**Task to carry out**: Determine the number of lines in the listing below that hold the word "done". Write the number alone.

**The records**:
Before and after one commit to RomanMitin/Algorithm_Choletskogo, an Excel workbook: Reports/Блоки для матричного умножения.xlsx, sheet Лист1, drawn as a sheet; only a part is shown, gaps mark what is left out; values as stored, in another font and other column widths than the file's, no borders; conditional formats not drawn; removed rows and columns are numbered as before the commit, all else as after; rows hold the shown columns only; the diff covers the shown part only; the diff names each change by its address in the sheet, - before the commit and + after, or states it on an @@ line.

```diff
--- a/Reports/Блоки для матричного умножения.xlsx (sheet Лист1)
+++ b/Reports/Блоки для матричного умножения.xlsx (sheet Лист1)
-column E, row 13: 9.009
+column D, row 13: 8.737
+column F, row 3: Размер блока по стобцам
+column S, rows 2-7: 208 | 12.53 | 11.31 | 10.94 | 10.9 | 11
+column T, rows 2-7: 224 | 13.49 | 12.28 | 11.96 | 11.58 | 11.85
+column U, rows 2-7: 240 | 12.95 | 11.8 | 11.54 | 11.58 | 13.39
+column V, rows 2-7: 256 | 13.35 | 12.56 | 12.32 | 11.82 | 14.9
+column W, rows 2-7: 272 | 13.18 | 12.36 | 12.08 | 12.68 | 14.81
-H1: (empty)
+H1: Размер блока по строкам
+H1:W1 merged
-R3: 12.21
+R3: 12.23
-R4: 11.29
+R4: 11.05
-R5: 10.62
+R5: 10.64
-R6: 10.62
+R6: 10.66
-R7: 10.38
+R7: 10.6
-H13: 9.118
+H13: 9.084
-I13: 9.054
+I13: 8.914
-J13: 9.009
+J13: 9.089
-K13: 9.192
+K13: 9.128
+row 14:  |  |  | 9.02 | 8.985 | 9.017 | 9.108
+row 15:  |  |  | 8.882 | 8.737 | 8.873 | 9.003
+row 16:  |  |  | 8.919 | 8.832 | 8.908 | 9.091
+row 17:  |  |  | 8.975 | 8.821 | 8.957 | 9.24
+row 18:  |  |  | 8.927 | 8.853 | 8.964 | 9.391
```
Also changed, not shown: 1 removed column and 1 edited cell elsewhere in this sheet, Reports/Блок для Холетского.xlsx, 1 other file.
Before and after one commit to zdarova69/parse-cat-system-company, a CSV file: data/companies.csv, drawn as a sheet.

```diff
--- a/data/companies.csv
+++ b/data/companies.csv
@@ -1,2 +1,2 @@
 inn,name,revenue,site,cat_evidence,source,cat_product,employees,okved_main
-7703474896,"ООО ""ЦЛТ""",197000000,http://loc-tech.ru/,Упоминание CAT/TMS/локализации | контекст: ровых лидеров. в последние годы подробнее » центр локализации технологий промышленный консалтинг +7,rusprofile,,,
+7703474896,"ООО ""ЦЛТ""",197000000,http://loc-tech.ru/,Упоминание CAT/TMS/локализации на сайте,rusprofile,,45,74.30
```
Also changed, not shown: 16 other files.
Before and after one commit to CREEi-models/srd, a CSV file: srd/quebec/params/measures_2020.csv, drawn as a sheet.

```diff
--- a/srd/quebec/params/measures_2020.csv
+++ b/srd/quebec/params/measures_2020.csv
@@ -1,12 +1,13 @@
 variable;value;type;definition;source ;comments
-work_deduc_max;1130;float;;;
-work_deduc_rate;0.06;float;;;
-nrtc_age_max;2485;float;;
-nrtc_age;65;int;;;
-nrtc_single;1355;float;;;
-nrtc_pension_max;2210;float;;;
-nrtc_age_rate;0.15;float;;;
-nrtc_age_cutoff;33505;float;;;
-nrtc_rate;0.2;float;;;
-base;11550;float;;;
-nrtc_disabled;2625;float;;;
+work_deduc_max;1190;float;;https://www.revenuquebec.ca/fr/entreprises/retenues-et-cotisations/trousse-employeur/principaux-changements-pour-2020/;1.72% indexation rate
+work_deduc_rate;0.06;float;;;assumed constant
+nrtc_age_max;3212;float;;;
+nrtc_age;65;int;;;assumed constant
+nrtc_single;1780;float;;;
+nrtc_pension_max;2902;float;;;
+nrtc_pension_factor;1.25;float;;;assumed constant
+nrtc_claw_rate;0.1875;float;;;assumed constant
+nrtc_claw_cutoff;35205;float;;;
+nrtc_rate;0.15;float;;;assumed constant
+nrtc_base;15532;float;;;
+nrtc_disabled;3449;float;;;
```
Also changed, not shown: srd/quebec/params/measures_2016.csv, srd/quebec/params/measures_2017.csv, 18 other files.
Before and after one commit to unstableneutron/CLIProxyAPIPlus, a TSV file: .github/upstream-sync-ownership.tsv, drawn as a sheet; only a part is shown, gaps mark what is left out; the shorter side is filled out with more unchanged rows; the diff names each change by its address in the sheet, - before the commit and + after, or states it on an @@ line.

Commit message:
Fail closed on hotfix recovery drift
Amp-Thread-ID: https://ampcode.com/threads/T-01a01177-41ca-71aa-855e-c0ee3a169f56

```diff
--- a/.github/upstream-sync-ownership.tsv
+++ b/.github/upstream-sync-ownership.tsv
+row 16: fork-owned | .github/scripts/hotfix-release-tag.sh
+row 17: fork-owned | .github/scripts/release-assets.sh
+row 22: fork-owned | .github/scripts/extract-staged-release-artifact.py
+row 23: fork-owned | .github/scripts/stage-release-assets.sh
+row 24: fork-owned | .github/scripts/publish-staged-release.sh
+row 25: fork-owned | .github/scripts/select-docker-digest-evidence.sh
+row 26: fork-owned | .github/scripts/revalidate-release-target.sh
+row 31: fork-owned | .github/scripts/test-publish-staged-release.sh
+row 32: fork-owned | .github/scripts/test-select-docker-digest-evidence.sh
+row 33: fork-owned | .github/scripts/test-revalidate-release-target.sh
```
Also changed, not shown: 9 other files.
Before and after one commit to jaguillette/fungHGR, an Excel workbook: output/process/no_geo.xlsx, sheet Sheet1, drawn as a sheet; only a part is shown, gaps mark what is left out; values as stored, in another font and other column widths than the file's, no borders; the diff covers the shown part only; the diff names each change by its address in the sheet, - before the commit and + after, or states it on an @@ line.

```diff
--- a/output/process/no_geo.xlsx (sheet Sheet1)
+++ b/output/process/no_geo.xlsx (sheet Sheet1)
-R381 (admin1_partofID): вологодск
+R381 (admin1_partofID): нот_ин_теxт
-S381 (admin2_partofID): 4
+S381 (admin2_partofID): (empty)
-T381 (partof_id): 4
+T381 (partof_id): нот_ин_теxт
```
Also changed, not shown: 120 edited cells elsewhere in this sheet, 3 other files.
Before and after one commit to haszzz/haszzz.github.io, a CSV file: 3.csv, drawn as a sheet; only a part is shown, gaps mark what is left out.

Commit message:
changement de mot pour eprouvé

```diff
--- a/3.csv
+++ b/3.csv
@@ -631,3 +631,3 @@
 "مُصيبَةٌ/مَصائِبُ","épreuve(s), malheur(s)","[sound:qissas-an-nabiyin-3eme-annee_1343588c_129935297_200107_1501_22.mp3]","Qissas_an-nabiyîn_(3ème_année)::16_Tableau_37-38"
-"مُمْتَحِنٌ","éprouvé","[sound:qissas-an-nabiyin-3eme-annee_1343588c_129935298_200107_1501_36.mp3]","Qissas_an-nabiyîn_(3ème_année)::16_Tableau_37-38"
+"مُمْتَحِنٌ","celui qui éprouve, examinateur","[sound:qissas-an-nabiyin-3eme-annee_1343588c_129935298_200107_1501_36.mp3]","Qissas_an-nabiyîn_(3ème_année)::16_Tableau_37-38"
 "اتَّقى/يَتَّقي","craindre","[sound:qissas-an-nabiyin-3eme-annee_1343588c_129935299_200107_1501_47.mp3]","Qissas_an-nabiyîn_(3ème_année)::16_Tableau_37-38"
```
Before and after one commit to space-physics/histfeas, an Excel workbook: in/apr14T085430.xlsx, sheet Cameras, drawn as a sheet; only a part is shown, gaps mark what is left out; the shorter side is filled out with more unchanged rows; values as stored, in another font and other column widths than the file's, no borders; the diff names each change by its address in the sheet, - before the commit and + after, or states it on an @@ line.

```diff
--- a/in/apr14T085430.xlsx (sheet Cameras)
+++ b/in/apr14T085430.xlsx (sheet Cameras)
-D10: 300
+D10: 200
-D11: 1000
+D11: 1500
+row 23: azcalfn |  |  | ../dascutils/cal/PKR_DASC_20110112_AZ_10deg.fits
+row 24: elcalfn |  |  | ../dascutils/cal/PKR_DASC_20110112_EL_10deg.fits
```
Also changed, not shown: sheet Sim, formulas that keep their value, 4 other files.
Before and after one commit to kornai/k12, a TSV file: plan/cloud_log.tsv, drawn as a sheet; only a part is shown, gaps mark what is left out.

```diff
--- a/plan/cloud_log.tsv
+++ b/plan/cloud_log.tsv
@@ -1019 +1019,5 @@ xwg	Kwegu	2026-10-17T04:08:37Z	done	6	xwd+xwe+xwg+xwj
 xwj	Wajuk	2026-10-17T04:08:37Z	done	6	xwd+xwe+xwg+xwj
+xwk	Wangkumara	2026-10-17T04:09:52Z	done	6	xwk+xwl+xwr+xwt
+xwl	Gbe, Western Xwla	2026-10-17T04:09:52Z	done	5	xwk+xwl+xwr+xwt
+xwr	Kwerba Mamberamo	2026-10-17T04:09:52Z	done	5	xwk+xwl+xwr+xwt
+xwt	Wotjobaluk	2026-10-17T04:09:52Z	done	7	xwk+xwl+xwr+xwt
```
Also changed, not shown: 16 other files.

**Completed task**: 6